Omit every picture and output the rest of the records exactly as they are.

-- Opening Marker --

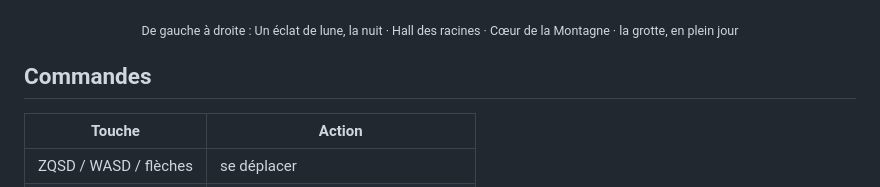
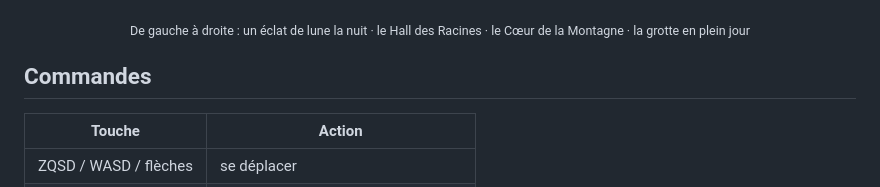
Before and after one commit to bertrandg/game-wolf, a Markdown page: README.md, the part around the change. Rendered like a GitHub page.

Commit message:
README : légende des captures corrigée
Co-Authored-By: Claude Opus 5.5 <noreply@anthropic.com>

```diff
--- a/README.md
+++ b/README.md
@@ -17,7 +17,7 @@ Prises en format téléphone (Pixel 9a), avec les commandes tactiles.
   <img src="docs/screenshots/jour-grotte.jpg" width="24%" alt="La grotte, en plein jour">
 </p>
 
-<p align="center"><sub>De gauche à droite : Un éclat de lune, la nuit · Hall des racines · Cœur de la Montagne · la grotte, en plein jour</sub></p>
+<p align="center"><sub>De gauche à droite : un éclat de lune la nuit · le Hall des Racines · le Cœur de la Montagne · la grotte en plein jour</sub></p>
 
 ## Commandes
 
```
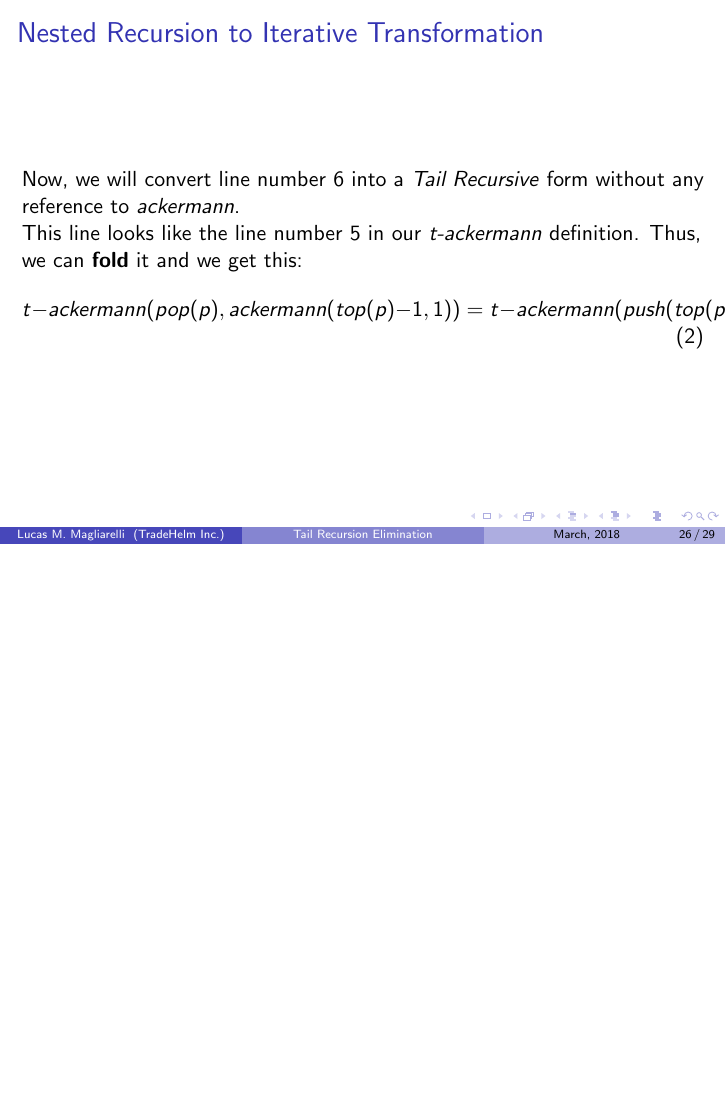
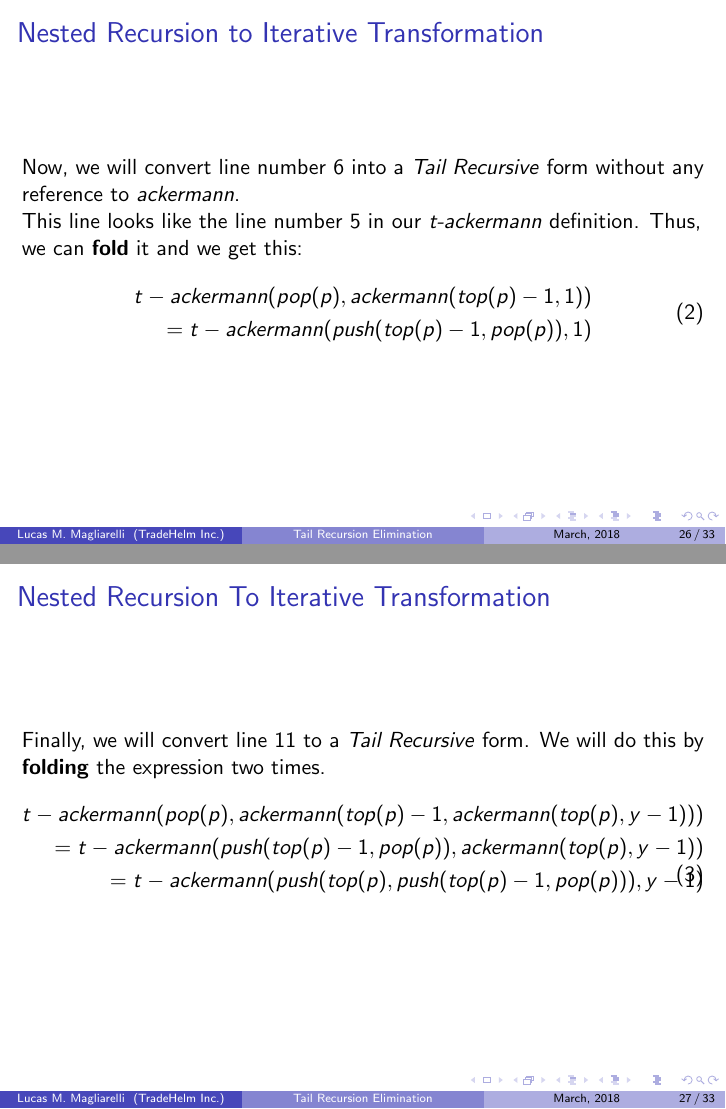
Before and after one commit to lmaglia/recursion-doc, LaTeX slides (recursion.tex): page 26 of 29 before the commit and pages 26 and 27 of 33 after it, the two joined at a grey line, the shorter picture padded with empty space. Compiled offline with pdfLaTeX.

Commit message:
Nested Recursion finished

```diff
--- a/recursion.tex
+++ b/recursion.tex
@@ -382,6 +382,44 @@
 	\frametitle{Nested Recursion to Iterative Transformation}
 	Now, we will convert line number $6$ into a \textit{Tail Recursive} form without any reference to \textit{ackermann}.\\ This line looks like the line number $5$ in our \textit{t-ackermann} definition. Thus, we can \textbf{fold} it and we get this:
 	\begin{equation}
-		t-ackermann(pop(p),ackermann(top(p)-1,1)) = t-ackermann(push(top(p)-1,pop(9)),1)
+		\begin{split}
+		t-ackermann(pop(p),ackermann(top(p)-1,1)) \\ = t-ackermann(push(top(p)-1,pop(p)),1)
+		\end{split}
 	\end{equation}
 
+\end{frame}
+\begin{frame}
+	\frametitle{Nested Recursion To Iterative Transformation}
+	Finally, we will convert line $11$ to a \textit{Tail Recursive} form. We will do this by \textbf{folding} the expression two times.
+	\begin{equation}
+		\begin{split}
+			t-ackermann(pop(p),ackermann(top(p)-1,ackermann(top(p),y-1))) \\ =
+			t-ackermann(push(top(p)-1,pop(p)),ackermann(top(p),y-1))\\  =
+			t-ackermann(push(top(p),push(top(p)-1,pop(p))), y-1)
+		\end{split}
+	\end{equation}
+\end{frame}
+\begin{frame}
+	\frametitle{Nested Recursion to Iterative Transformation}
+	Let's rewrite \textit{t-ackermann} by replacing the lines $6$ and $11$
+	\begin{block}{Folding...}
+		\begin{algorithmic}[1]
+			\tiny
+			\Procedure{t-ackermann}{$p,y$}
+				\If{$isEmpty(p)$}
+					\State\Return{$y$}
+				\Else
+					\If{$top(p) = 0$}
+						\State\Return{\Call{t-ackermann}{$pop(p),y+1$}}
+					\Else
+						\If{$y = 0$}
+							\State\Return{\Call{t-ackermann}{$push(top(p)-1,pop(p)),1$}}
+						\Else
+							\State\Return{\Call{t-ackermann}{$push(top(p),push(top(p)-1,pop(p))),y-1$}}
+						\EndIf
+					\EndIf
+				\EndIf
+			\EndProcedure
+		\end{algorithmic}
+	\end{block}
+\end{frame}
```
Also changed, not shown: recursion.tex (52 more changed lines).
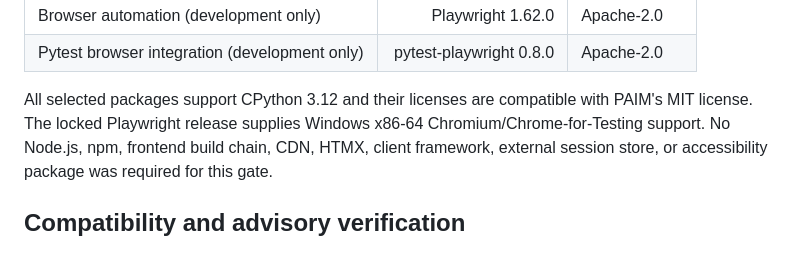
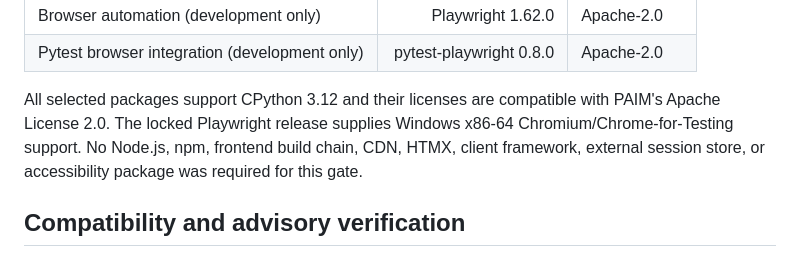
Before and after one commit to honggaoc-star/PAIM, a Markdown page: docs/engineering/PAIM_UI_M1A_FOUNDATION_DEPENDENCY_AND_SECURITY_EVIDENCE_v0.1.md, the part around the change. Rendered like a GitHub page.

Commit message:
Correct PAIM license characterization

```diff
--- a/docs/engineering/PAIM_UI_M1A_FOUNDATION_DEPENDENCY_AND_SECURITY_EVIDENCE_v0.1.md
+++ b/docs/engineering/PAIM_UI_M1A_FOUNDATION_DEPENDENCY_AND_SECURITY_EVIDENCE_v0.1.md
@@ -22,8 +22,8 @@ architecture. The locked environment resolves:
 | Browser automation (development only) | Playwright 1.62.0 | Apache-2.0 |
 | Pytest browser integration (development only) | pytest-playwright 0.8.0 | Apache-2.0 |
 
-All selected packages support CPython 3.12 and their licenses are compatible with PAIM's MIT
-license. The locked Playwright release supplies Windows x86-64 Chromium/Chrome-for-Testing support.
+All selected packages support CPython 3.12 and their licenses are compatible with PAIM's Apache
+License 2.0. The locked Playwright release supplies Windows x86-64 Chromium/Chrome-for-Testing support.
 No Node.js, npm, frontend build chain, CDN, HTMX, client framework, external session store, or
 accessibility package was required for this gate.
 
```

-- Closing Marker --

▶ **Response to the task**
Before and after one commit to bertrandg/game-wolf, a Markdown page: README.md, the part around the change. Rendered like a GitHub page.

Commit message:
README : légende des captures corrigée
Co-Authored-By: Claude Opus 5.5 <noreply@anthropic.com>

```diff
--- a/README.md
+++ b/README.md
@@ -17,7 +17,7 @@ Prises en format téléphone (Pixel 9a), avec les commandes tactiles.
   <img src="docs/screenshots/jour-grotte.jpg" width="24%" alt="La grotte, en plein jour">
 </p>
 
-<p align="center"><sub>De gauche à droite : Un éclat de lune, la nuit · Hall des racines · Cœur de la Montagne · la grotte, en plein jour</sub></p>
+<p align="center"><sub>De gauche à droite : un éclat de lune la nuit · le Hall des Racines · le Cœur de la Montagne · la grotte en plein jour</sub></p>
 
 ## Commandes
 
```
Before and after one commit to lmaglia/recursion-doc, LaTeX slides (recursion.tex): page 26 of 29 before the commit and pages 26 and 27 of 33 after it, the two joined at a grey line, the shorter picture padded with empty space. Compiled offline with pdfLaTeX.

Commit message:
Nested Recursion finished

```diff
--- a/recursion.tex
+++ b/recursion.tex
@@ -382,6 +382,44 @@
 	\frametitle{Nested Recursion to Iterative Transformation}
 	Now, we will convert line number $6$ into a \textit{Tail Recursive} form without any reference to \textit{ackermann}.\\ This line looks like the line number $5$ in our \textit{t-ackermann} definition. Thus, we can \textbf{fold} it and we get this:
 	\begin{equation}
-		t-ackermann(pop(p),ackermann(top(p)-1,1)) = t-ackermann(push(top(p)-1,pop(9)),1)
+		\begin{split}
+		t-ackermann(pop(p),ackermann(top(p)-1,1)) \\ = t-ackermann(push(top(p)-1,pop(p)),1)
+		\end{split}
 	\end{equation}
 
+\end{frame}
+\begin{frame}
+	\frametitle{Nested Recursion To Iterative Transformation}
+	Finally, we will convert line $11$ to a \textit{Tail Recursive} form. We will do this by \textbf{folding} the expression two times.
+	\begin{equation}
+		\begin{split}
+			t-ackermann(pop(p),ackermann(top(p)-1,ackermann(top(p),y-1))) \\ =
+			t-ackermann(push(top(p)-1,pop(p)),ackermann(top(p),y-1))\\  =
+			t-ackermann(push(top(p),push(top(p)-1,pop(p))), y-1)
+		\end{split}
+	\end{equation}
+\end{frame}
+\begin{frame}
+	\frametitle{Nested Recursion to Iterative Transformation}
+	Let's rewrite \textit{t-ackermann} by replacing the lines $6$ and $11$
+	\begin{block}{Folding...}
+		\begin{algorithmic}[1]
+			\tiny
+			\Procedure{t-ackermann}{$p,y$}
+				\If{$isEmpty(p)$}
+					\State\Return{$y$}
+				\Else
+					\If{$top(p) = 0$}
+						\State\Return{\Call{t-ackermann}{$pop(p),y+1$}}
+					\Else
+						\If{$y = 0$}
+							\State\Return{\Call{t-ackermann}{$push(top(p)-1,pop(p)),1$}}
+						\Else
+							\State\Return{\Call{t-ackermann}{$push(top(p),push(top(p)-1,pop(p))),y-1$}}
+						\EndIf
+					\EndIf
+				\EndIf
+			\EndProcedure
+		\end{algorithmic}
+	\end{block}
+\end{frame}
```
Also changed, not shown: recursion.tex (52 more changed lines).
Before and after one commit to honggaoc-star/PAIM, a Markdown page: docs/engineering/PAIM_UI_M1A_FOUNDATION_DEPENDENCY_AND_SECURITY_EVIDENCE_v0.1.md, the part around the change. Rendered like a GitHub page.

Commit message:
Correct PAIM license characterization

```diff
--- a/docs/engineering/PAIM_UI_M1A_FOUNDATION_DEPENDENCY_AND_SECURITY_EVIDENCE_v0.1.md
+++ b/docs/engineering/PAIM_UI_M1A_FOUNDATION_DEPENDENCY_AND_SECURITY_EVIDENCE_v0.1.md
@@ -22,8 +22,8 @@ architecture. The locked environment resolves:
 | Browser automation (development only) | Playwright 1.62.0 | Apache-2.0 |
 | Pytest browser integration (development only) | pytest-playwright 0.8.0 | Apache-2.0 |
 
-All selected packages support CPython 3.12 and their licenses are compatible with PAIM's MIT
-license. The locked Playwright release supplies Windows x86-64 Chromium/Chrome-for-Testing support.
+All selected packages support CPython 3.12 and their licenses are compatible with PAIM's Apache
+License 2.0. The locked Playwright release supplies Windows x86-64 Chromium/Chrome-for-Testing support.
 No Node.js, npm, frontend build chain, CDN, HTMX, client framework, external session store, or
 accessibility package was required for this gate.
 
```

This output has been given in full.